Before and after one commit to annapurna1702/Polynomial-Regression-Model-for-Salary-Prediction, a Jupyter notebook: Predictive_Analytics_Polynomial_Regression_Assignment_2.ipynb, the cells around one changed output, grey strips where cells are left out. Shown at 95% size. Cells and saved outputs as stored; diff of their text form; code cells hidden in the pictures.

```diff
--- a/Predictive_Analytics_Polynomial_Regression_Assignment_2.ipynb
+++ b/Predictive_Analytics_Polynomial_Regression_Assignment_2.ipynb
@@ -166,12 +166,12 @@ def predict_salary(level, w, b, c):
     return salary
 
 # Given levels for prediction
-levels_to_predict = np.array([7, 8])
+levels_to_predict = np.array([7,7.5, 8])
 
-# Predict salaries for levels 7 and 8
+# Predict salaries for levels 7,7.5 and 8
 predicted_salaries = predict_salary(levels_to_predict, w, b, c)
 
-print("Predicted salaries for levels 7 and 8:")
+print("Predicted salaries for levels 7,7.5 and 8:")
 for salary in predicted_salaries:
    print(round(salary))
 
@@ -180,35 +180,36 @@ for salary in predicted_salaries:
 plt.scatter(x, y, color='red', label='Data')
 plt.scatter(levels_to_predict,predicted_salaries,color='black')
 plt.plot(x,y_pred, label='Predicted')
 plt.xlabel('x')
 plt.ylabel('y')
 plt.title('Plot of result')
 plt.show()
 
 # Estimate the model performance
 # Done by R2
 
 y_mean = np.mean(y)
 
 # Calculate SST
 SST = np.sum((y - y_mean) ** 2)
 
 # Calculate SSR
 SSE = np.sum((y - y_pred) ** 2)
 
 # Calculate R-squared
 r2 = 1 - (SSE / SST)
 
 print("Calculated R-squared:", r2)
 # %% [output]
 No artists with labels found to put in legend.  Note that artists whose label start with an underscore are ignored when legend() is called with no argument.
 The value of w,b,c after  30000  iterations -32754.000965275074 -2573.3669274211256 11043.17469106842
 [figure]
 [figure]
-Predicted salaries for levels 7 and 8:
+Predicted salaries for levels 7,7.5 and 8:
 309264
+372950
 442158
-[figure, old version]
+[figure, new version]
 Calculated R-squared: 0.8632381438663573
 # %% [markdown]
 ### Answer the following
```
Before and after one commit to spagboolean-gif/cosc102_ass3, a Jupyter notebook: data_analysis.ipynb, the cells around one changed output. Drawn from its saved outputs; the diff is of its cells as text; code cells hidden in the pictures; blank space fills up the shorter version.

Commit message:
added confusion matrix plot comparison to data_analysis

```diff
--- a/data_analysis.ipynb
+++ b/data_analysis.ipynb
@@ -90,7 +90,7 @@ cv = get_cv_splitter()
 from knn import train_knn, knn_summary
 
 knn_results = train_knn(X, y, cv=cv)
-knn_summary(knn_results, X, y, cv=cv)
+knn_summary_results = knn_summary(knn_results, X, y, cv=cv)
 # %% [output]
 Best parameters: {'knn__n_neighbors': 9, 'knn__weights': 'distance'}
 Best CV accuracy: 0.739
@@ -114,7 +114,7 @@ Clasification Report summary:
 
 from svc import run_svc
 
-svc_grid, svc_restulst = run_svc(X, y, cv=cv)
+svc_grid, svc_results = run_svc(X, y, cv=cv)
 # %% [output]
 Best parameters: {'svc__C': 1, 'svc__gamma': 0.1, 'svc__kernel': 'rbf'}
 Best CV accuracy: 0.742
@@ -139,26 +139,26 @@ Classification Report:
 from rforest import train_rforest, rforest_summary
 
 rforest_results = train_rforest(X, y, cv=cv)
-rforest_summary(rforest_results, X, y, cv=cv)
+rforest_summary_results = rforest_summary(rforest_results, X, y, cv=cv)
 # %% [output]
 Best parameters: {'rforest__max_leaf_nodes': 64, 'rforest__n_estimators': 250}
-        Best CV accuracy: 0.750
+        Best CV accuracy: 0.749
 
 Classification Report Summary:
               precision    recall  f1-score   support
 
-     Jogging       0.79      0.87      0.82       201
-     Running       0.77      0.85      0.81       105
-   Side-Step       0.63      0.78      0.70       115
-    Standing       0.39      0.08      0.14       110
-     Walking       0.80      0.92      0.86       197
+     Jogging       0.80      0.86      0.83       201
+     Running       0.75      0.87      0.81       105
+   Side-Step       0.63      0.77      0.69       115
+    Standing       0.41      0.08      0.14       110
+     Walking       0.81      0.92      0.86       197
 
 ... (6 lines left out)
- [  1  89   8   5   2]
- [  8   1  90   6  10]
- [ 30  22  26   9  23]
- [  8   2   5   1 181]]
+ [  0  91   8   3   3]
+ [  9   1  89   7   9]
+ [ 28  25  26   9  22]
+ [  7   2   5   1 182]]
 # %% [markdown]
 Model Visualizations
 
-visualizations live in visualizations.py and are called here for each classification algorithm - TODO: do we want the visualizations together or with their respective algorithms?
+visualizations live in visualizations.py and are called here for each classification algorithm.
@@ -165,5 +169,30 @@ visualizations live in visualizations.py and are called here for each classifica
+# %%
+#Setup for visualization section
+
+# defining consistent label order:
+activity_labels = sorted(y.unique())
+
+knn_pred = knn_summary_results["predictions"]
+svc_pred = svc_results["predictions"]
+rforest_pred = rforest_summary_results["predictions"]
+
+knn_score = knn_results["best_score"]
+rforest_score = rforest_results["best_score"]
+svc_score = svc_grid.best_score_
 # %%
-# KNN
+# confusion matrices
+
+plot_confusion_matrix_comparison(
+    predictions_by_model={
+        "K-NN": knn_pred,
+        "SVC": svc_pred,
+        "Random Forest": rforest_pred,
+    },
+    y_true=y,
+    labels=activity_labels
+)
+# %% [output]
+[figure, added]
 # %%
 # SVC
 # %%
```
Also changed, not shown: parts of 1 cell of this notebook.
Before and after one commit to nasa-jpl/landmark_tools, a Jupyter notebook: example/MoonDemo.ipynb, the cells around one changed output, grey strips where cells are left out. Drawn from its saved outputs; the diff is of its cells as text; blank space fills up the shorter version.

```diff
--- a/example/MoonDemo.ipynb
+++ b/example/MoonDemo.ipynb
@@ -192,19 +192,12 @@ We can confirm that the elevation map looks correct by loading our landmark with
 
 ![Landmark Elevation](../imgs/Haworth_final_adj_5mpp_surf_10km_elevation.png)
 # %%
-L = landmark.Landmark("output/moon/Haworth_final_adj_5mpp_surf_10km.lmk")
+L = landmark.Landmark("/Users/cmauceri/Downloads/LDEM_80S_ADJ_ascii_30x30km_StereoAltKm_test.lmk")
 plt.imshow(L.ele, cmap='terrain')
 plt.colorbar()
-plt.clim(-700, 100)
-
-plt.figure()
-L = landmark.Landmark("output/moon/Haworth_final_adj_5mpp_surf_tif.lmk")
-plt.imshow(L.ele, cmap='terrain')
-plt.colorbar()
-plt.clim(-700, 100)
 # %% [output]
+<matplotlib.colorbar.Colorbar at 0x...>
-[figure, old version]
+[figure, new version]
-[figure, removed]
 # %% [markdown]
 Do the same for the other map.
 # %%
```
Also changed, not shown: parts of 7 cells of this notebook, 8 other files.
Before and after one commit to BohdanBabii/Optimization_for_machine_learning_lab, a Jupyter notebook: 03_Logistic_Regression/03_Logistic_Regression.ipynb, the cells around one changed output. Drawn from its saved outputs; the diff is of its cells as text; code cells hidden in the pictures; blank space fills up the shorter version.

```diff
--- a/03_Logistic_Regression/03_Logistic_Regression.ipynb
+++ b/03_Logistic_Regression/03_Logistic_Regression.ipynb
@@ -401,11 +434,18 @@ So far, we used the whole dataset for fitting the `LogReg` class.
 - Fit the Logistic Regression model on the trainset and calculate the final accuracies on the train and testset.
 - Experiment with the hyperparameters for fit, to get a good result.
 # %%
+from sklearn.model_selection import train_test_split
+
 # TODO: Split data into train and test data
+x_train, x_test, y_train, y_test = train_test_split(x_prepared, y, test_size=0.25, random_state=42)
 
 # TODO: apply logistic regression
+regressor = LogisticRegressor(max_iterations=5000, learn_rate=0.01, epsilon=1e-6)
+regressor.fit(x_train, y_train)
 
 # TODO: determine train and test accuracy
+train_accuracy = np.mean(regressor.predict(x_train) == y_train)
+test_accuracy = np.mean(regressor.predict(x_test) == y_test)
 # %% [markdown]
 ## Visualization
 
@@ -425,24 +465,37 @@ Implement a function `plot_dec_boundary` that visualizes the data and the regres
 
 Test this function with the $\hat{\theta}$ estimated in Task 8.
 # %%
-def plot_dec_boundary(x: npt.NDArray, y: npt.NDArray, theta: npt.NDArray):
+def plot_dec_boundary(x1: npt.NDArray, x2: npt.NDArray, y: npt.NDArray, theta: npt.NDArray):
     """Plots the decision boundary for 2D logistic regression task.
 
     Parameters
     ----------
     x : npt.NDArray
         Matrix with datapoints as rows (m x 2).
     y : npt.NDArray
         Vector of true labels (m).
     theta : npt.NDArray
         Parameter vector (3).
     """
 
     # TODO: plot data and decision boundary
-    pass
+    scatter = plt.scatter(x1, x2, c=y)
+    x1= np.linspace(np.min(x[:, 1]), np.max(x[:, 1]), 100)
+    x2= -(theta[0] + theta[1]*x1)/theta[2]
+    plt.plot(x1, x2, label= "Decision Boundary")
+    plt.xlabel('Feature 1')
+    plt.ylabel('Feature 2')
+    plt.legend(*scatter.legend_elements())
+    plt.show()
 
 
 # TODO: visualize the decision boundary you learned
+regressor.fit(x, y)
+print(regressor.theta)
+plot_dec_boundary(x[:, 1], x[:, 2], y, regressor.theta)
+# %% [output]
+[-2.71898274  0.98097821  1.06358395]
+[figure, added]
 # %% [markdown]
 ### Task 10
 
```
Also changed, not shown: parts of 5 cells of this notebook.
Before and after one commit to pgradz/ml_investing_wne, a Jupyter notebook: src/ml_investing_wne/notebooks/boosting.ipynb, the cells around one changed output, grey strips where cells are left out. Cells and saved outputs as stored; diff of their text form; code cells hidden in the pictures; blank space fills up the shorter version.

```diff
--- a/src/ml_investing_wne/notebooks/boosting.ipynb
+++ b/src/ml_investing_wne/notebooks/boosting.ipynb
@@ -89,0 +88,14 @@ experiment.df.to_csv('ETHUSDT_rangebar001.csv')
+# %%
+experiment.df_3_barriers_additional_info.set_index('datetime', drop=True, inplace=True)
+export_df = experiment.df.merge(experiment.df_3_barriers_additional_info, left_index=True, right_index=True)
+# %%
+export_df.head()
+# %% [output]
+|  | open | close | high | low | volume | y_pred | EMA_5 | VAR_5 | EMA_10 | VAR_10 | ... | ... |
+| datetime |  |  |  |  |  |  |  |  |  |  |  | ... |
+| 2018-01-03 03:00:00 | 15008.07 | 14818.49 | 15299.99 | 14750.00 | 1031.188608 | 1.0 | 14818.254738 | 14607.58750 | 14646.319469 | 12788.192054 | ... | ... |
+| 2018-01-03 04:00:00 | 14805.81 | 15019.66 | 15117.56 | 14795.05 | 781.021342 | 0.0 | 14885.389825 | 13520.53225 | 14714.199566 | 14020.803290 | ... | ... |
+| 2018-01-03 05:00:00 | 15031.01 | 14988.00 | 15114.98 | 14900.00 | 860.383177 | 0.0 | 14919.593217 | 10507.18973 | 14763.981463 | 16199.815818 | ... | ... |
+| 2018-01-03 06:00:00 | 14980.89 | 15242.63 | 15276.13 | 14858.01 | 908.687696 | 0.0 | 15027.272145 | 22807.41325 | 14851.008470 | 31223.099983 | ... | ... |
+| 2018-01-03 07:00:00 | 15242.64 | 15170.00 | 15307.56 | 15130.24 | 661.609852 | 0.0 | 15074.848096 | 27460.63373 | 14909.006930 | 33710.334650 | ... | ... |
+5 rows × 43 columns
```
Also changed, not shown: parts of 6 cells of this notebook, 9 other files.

·····

In the material above, how many lines include the string "each"? State the number alone.

**RESPONSE**
3